Entries taken from a collection =>

:::

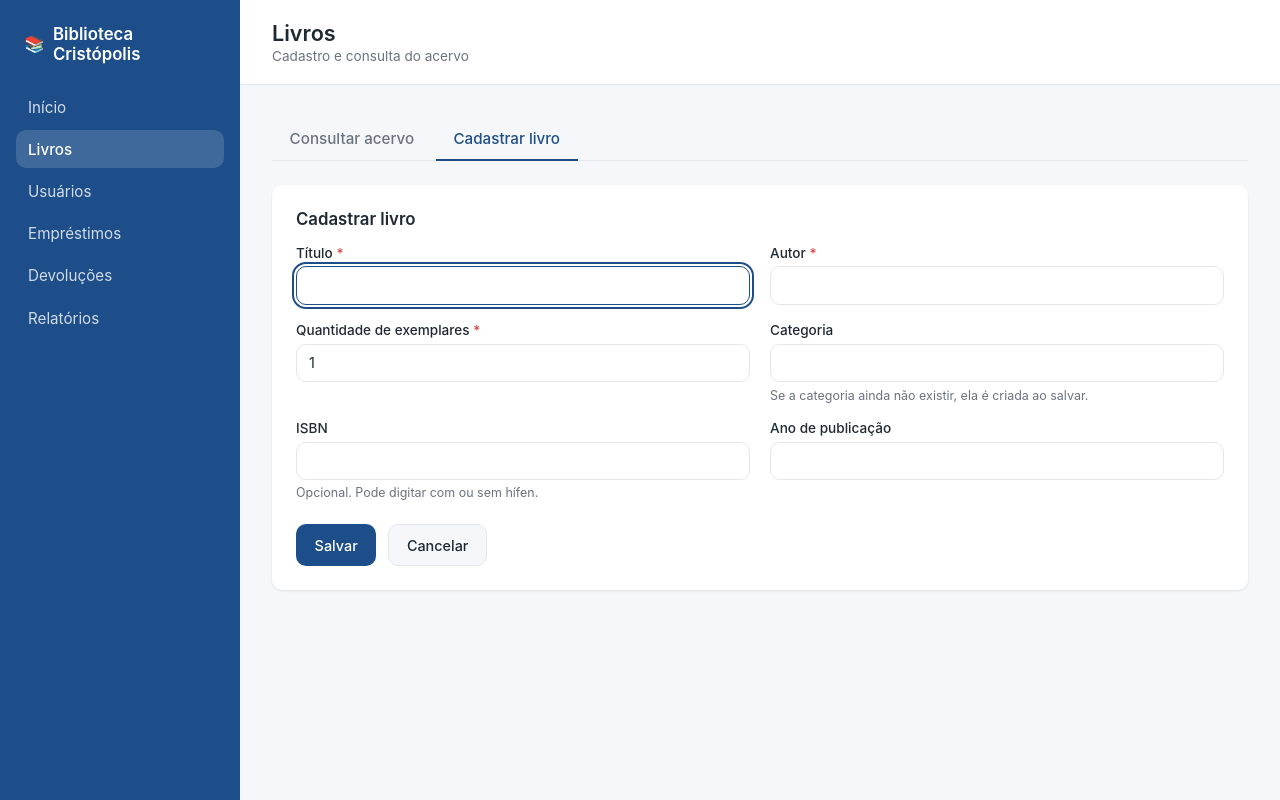
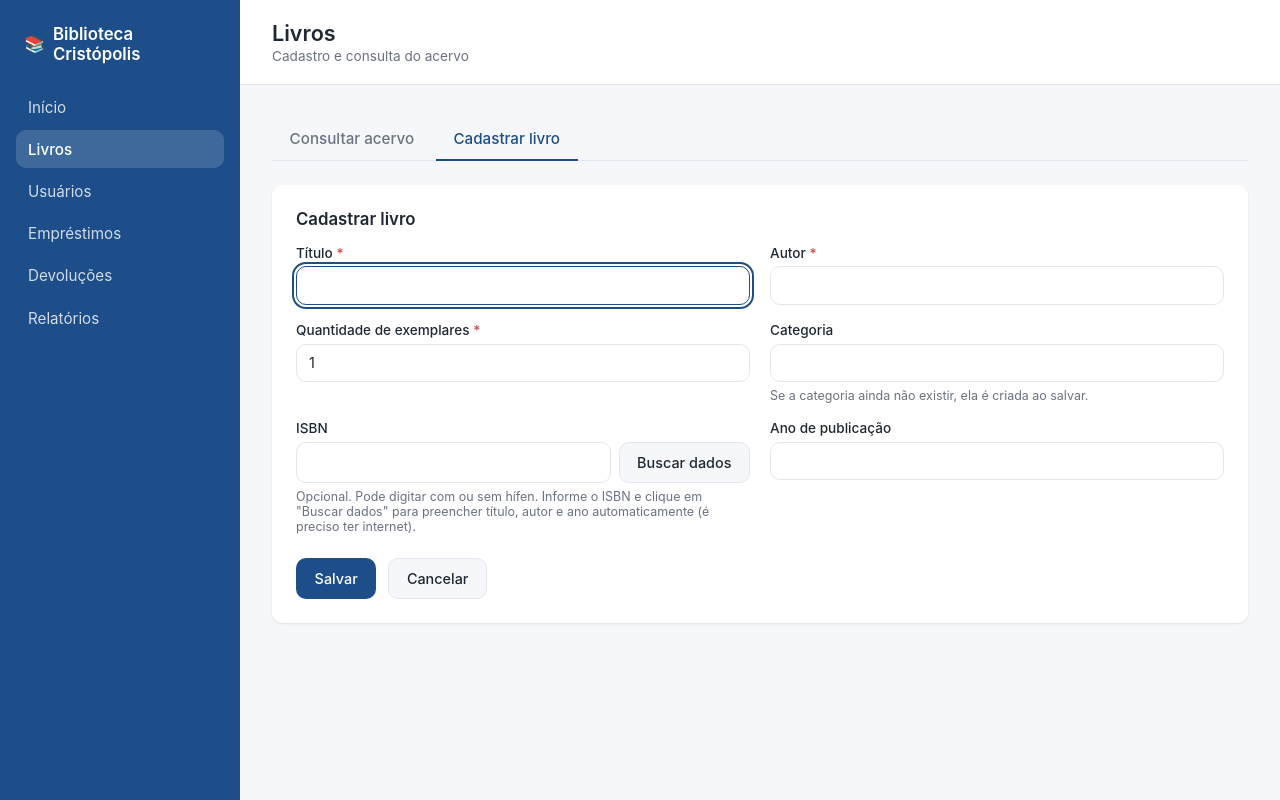
Before and after one commit to pi-ti-flavia-antonio/biblioteca-cristopolis, a Flask app: page /livros/novo in a window 1280 px wide. Run offline with Flask 3, Linux system fonts and the light colour scheme; data that the repository does not hold is empty.

Commit message:
Adiciona busca automática de dados do livro pelo ISBN
Na tela de cadastro/edição de livro, o botão "Buscar dados" consulta a
Open Library pelo ISBN digitado e preenche título, autor e ano. Sem
internet ou ISBN não encontrado, a busca falha silenciosamente e o
cadastro manual continua funcionando normalmente.

Co-Authored-By: Claude Sonnet 5 <noreply@anthropic.com>

```diff
--- a/app/livros/routes.py
+++ b/app/livros/routes.py
@@ -2,7 +2,8 @@ import math
 
 from flask import Blueprint, abort, flash, redirect, render_template, request, url_for
 
-from . import repository, validacao
+from . import isbn_lookup, repository, validacao
+from ..texto import limpar_isbn
 
 livros_bp = Blueprint("livros", __name__, url_prefix="/livros")
 
@@ -44,6 +45,32 @@ def _formulario(valores, erros, aba=None, livro_id=None, voltar=""):
     return resposta, (400 if erros else 200)
 
 
+def _buscar_dados_do_isbn(valores):
+    """Tenta preencher título/autor/ano a partir do ISBN digitado.
+
+    Retorna os valores (atualizados ou não) e uma mensagem para o usuário.
+    """
+    isbn = limpar_isbn(valores["isbn"])
+    if not isbn:
+        return valores, "Informe um ISBN para buscar.", "error"
+
+    encontrado = isbn_lookup.buscar_por_isbn(isbn)
+    if encontrado is None:
+        return valores, (
+            "Não foi possível encontrar dados para esse ISBN agora (sem internet ou livro não "
+            "encontrado na base consultada). Preencha os campos manualmente."
+        ), "error"
+
+    novos_valores = {**valores, "isbn": isbn}
+    if encontrado["titulo"]:
+        novos_valores["titulo"] = encontrado["titulo"]
+    if encontrado["autor"]:
+        novos_valores["autor"] = encontrado["autor"]
+    if encontrado["ano_publicacao"]:
+        novos_valores["ano_publicacao"] = str(encontrado["ano_publicacao"])
+    return novos_valores, "Dados encontrados. Confira as informações e clique em Salvar.", "success"
+
+
 def _obter_ou_404(id_livro):
     livro = repository.obter(id_livro)
     if livro is None:
@@ -79,6 +106,12 @@ def cadastrar():
 
     voltar = request.form.get("voltar", "")
     valores = validacao.valores_do_formulario(request.form)
+
+    if request.form.get("acao") == "buscar_isbn":
+        valores, mensagem, categoria = _buscar_dados_do_isbn(valores)
+        flash(mensagem, categoria)
+        return _formulario(valores, {}, aba="cadastrar", voltar=voltar)
+
     dados, erros = validacao.validar_livro(valores)
     _checar_regras_do_banco(dados, erros)
     if erros:
@@ -99,6 +132,12 @@ def editar(id_livro):
         return _formulario(validacao.valores_do_livro(livro), {}, livro_id=id_livro)
 
     valores = validacao.valores_do_formulario(request.form)
+
+    if request.form.get("acao") == "buscar_isbn":
+        valores, mensagem, categoria = _buscar_dados_do_isbn(valores)
+        flash(mensagem, categoria)
+        return _formulario(valores, {}, livro_id=id_livro)
+
     dados, erros = validacao.validar_livro(valores)
     _checar_regras_do_banco(dados, erros, livro_atual=livro)
     if erros:
--- a/app/static/css/style.css
+++ b/app/static/css/style.css
@@ -460,6 +460,15 @@ button:focus-visible,
     color: var(--color-text-muted);
 }
 
+.field__isbn-row {
+    display: flex;
+    gap: 0.5rem;
+}
+
+.field__isbn-row .input {
+    flex: 1;
+}
+
 .field__error {
     font-size: 0.78rem;
     color: var(--color-danger-dark);
--- a/app/templates/livros/formulario.html
+++ b/app/templates/livros/formulario.html
@@ -51,7 +51,26 @@
             {{ campo("autor", "Autor", obrigatorio=True, tamanho_max=150) }}
             {{ campo("quantidade", "Quantidade de exemplares", tipo="number", obrigatorio=True, minimo=1, maximo=9999) }}
             {{ campo("categoria", "Categoria", lista="categorias", tamanho_max=60, ajuda="Se a categoria ainda não existir, ela é criada ao salvar.") }}
-            {{ campo("isbn", "ISBN", tamanho_max=17, ajuda="Opcional. Pode digitar com ou sem hífen.") }}
+
+            <div class="field">
+                <label for="isbn">ISBN</label>
+                <div class="field__isbn-row">
+                    <input id="isbn" name="isbn" type="text" value="{{ valores.isbn }}" maxlength="17"
+                           class="input{% if erros.isbn %} input--error{% endif %}">
+                    <button type="submit" name="acao" value="buscar_isbn" class="button button--secondary" formnovalidate>
+                        Buscar dados
+                    </button>
+                </div>
+                {% if erros.isbn %}
+                <p class="field__error">{{ erros.isbn }}</p>
+                {% else %}
+                <p class="field__hint">
+                    Opcional. Pode digitar com ou sem hífen. Informe o ISBN e clique em "Buscar dados" para
+                    preencher título, autor e ano automaticamente (é preciso ter internet).
+                </p>
+                {% endif %}
+            </div>
+
             {{ campo("ano_publicacao", "Ano de publicação", tipo="number", minimo=1000) }}
         </div>
 
--- a/requirements.txt
+++ b/requirements.txt
@@ -1,2 +1,3 @@
 Flask==3.0.3
 pywebview==5.3.2
+requests==2.34.2
```
Also changed, not shown: app/livros/isbn_lookup.py (added, +50 -0 lines), tests/test_isbn_lookup.py (added, +117 -0 lines), tests/test_livros.py (+62 -0 lines).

:::

What is required => Copy the records above exactly, leaving out every picture.

Response =>
Before and after one commit to pi-ti-flavia-antonio/biblioteca-cristopolis, a Flask app: page /livros/novo in a window 1280 px wide. Run offline with Flask 3, Linux system fonts and the light colour scheme; data that the repository does not hold is empty.

Commit message:
Adiciona busca automática de dados do livro pelo ISBN
Na tela de cadastro/edição de livro, o botão "Buscar dados" consulta a
Open Library pelo ISBN digitado e preenche título, autor e ano. Sem
internet ou ISBN não encontrado, a busca falha silenciosamente e o
cadastro manual continua funcionando normalmente.

Co-Authored-By: Claude Sonnet 5 <noreply@anthropic.com>

```diff
--- a/app/livros/routes.py
+++ b/app/livros/routes.py
@@ -2,7 +2,8 @@ import math
 
 from flask import Blueprint, abort, flash, redirect, render_template, request, url_for
 
-from . import repository, validacao
+from . import isbn_lookup, repository, validacao
+from ..texto import limpar_isbn
 
 livros_bp = Blueprint("livros", __name__, url_prefix="/livros")
 
@@ -44,6 +45,32 @@ def _formulario(valores, erros, aba=None, livro_id=None, voltar=""):
     return resposta, (400 if erros else 200)
 
 
+def _buscar_dados_do_isbn(valores):
+    """Tenta preencher título/autor/ano a partir do ISBN digitado.
+
+    Retorna os valores (atualizados ou não) e uma mensagem para o usuário.
+    """
+    isbn = limpar_isbn(valores["isbn"])
+    if not isbn:
+        return valores, "Informe um ISBN para buscar.", "error"
+
+    encontrado = isbn_lookup.buscar_por_isbn(isbn)
+    if encontrado is None:
+        return valores, (
+            "Não foi possível encontrar dados para esse ISBN agora (sem internet ou livro não "
+            "encontrado na base consultada). Preencha os campos manualmente."
+        ), "error"
+
+    novos_valores = {**valores, "isbn": isbn}
+    if encontrado["titulo"]:
+        novos_valores["titulo"] = encontrado["titulo"]
+    if encontrado["autor"]:
+        novos_valores["autor"] = encontrado["autor"]
+    if encontrado["ano_publicacao"]:
+        novos_valores["ano_publicacao"] = str(encontrado["ano_publicacao"])
+    return novos_valores, "Dados encontrados. Confira as informações e clique em Salvar.", "success"
+
+
 def _obter_ou_404(id_livro):
     livro = repository.obter(id_livro)
     if livro is None:
@@ -79,6 +106,12 @@ def cadastrar():
 
     voltar = request.form.get("voltar", "")
     valores = validacao.valores_do_formulario(request.form)
+
+    if request.form.get("acao") == "buscar_isbn":
+        valores, mensagem, categoria = _buscar_dados_do_isbn(valores)
+        flash(mensagem, categoria)
+        return _formulario(valores, {}, aba="cadastrar", voltar=voltar)
+
     dados, erros = validacao.validar_livro(valores)
     _checar_regras_do_banco(dados, erros)
     if erros:
@@ -99,6 +132,12 @@ def editar(id_livro):
         return _formulario(validacao.valores_do_livro(livro), {}, livro_id=id_livro)
 
     valores = validacao.valores_do_formulario(request.form)
+
+    if request.form.get("acao") == "buscar_isbn":
+        valores, mensagem, categoria = _buscar_dados_do_isbn(valores)
+        flash(mensagem, categoria)
+        return _formulario(valores, {}, livro_id=id_livro)
+
     dados, erros = validacao.validar_livro(valores)
     _checar_regras_do_banco(dados, erros, livro_atual=livro)
     if erros:
--- a/app/static/css/style.css
+++ b/app/static/css/style.css
@@ -460,6 +460,15 @@ button:focus-visible,
     color: var(--color-text-muted);
 }
 
+.field__isbn-row {
+    display: flex;
+    gap: 0.5rem;
+}
+
+.field__isbn-row .input {
+    flex: 1;
+}
+
 .field__error {
     font-size: 0.78rem;
     color: var(--color-danger-dark);
--- a/app/templates/livros/formulario.html
+++ b/app/templates/livros/formulario.html
@@ -51,7 +51,26 @@
             {{ campo("autor", "Autor", obrigatorio=True, tamanho_max=150) }}
             {{ campo("quantidade", "Quantidade de exemplares", tipo="number", obrigatorio=True, minimo=1, maximo=9999) }}
             {{ campo("categoria", "Categoria", lista="categorias", tamanho_max=60, ajuda="Se a categoria ainda não existir, ela é criada ao salvar.") }}
-            {{ campo("isbn", "ISBN", tamanho_max=17, ajuda="Opcional. Pode digitar com ou sem hífen.") }}
+
+            <div class="field">
+                <label for="isbn">ISBN</label>
+                <div class="field__isbn-row">
+                    <input id="isbn" name="isbn" type="text" value="{{ valores.isbn }}" maxlength="17"
+                           class="input{% if erros.isbn %} input--error{% endif %}">
+                    <button type="submit" name="acao" value="buscar_isbn" class="button button--secondary" formnovalidate>
+                        Buscar dados
+                    </button>
+                </div>
+                {% if erros.isbn %}
+                <p class="field__error">{{ erros.isbn }}</p>
+                {% else %}
+                <p class="field__hint">
+                    Opcional. Pode digitar com ou sem hífen. Informe o ISBN e clique em "Buscar dados" para
+                    preencher título, autor e ano automaticamente (é preciso ter internet).
+                </p>
+                {% endif %}
+            </div>
+
             {{ campo("ano_publicacao", "Ano de publicação", tipo="number", minimo=1000) }}
         </div>
 
--- a/requirements.txt
+++ b/requirements.txt
@@ -1,2 +1,3 @@
 Flask==3.0.3
 pywebview==5.3.2
+requests==2.34.2
```
Also changed, not shown: app/livros/isbn_lookup.py (added, +50 -0 lines), tests/test_isbn_lookup.py (added, +117 -0 lines), tests/test_livros.py (+62 -0 lines).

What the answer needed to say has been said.